• EXERCISE BRIEF
From the entries that follow, copy every line with the word "Backend".

** EXCERPTED RECORDS follows **

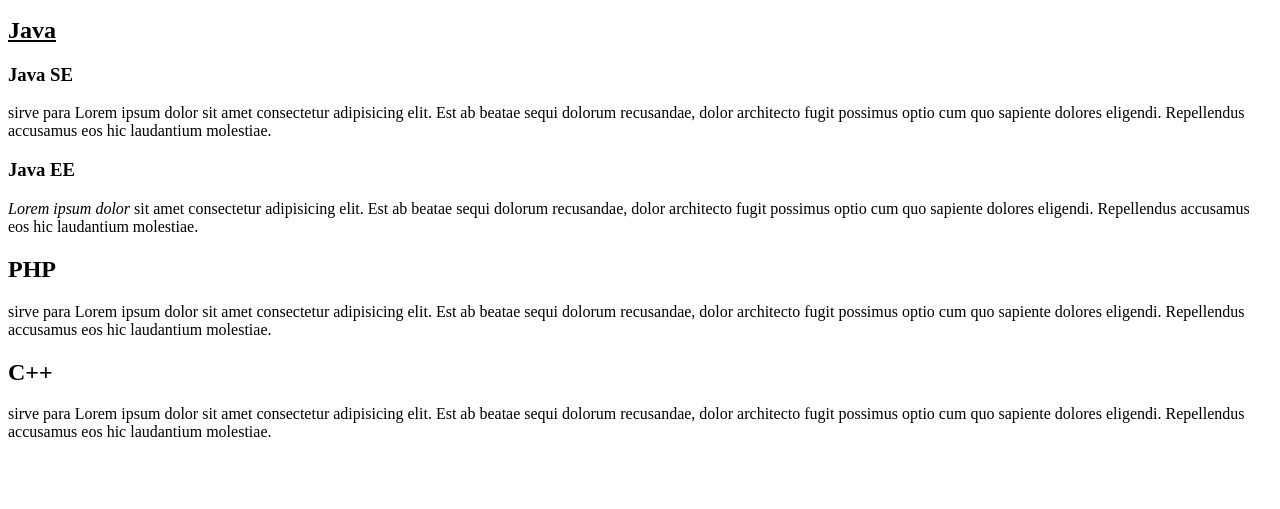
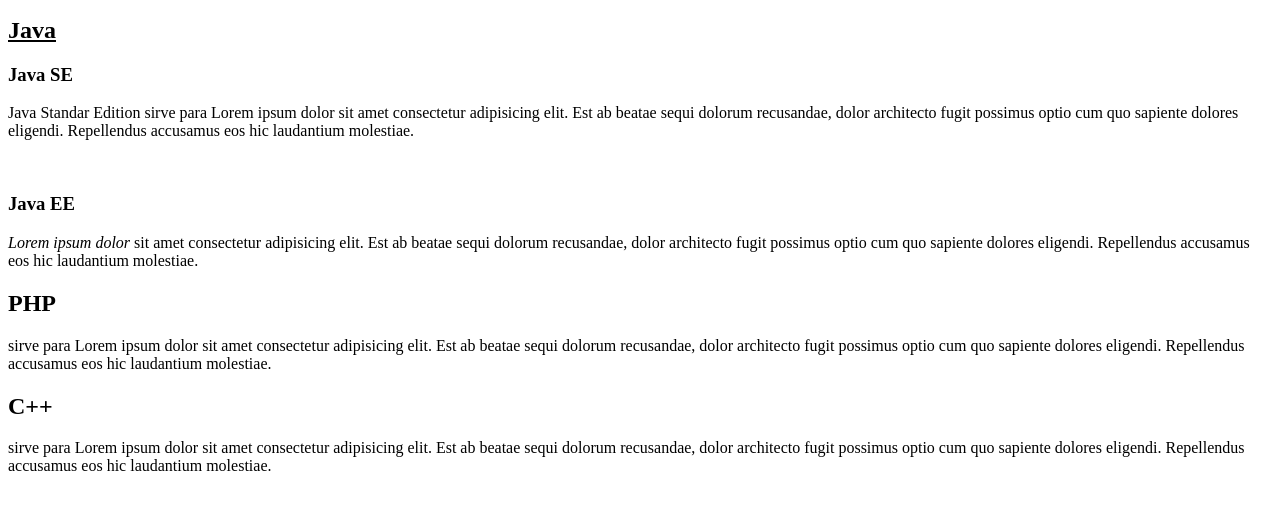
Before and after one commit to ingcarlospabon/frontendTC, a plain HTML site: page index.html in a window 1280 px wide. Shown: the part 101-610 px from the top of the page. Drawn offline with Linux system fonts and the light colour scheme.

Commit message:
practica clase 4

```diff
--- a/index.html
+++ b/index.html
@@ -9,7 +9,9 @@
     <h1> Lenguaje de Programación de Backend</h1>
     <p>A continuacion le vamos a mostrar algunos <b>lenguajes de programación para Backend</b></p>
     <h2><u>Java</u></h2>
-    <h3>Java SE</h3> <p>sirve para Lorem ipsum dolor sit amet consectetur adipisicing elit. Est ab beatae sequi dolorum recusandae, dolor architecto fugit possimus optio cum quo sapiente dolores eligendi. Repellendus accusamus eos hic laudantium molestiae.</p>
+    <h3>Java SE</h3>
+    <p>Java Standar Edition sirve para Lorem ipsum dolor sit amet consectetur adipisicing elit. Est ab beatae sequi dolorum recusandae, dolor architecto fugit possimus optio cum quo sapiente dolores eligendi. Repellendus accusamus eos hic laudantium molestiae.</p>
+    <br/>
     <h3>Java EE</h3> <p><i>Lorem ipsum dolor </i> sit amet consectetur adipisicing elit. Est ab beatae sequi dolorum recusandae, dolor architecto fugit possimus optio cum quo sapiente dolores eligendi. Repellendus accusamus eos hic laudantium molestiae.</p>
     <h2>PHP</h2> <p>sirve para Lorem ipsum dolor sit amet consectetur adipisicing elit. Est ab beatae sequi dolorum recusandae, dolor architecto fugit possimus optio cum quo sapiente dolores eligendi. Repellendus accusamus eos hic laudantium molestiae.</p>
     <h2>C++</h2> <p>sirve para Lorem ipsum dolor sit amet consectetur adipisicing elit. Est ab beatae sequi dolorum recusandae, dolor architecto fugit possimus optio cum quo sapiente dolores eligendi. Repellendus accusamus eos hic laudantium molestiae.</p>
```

** End of EXCERPTED RECORDS **

• EXERCISE RESPONSE
     <h1> Lenguaje de Programación de Backend</h1>
     <p>A continuacion le vamos a mostrar algunos <b>lenguajes de programación para Backend</b></p>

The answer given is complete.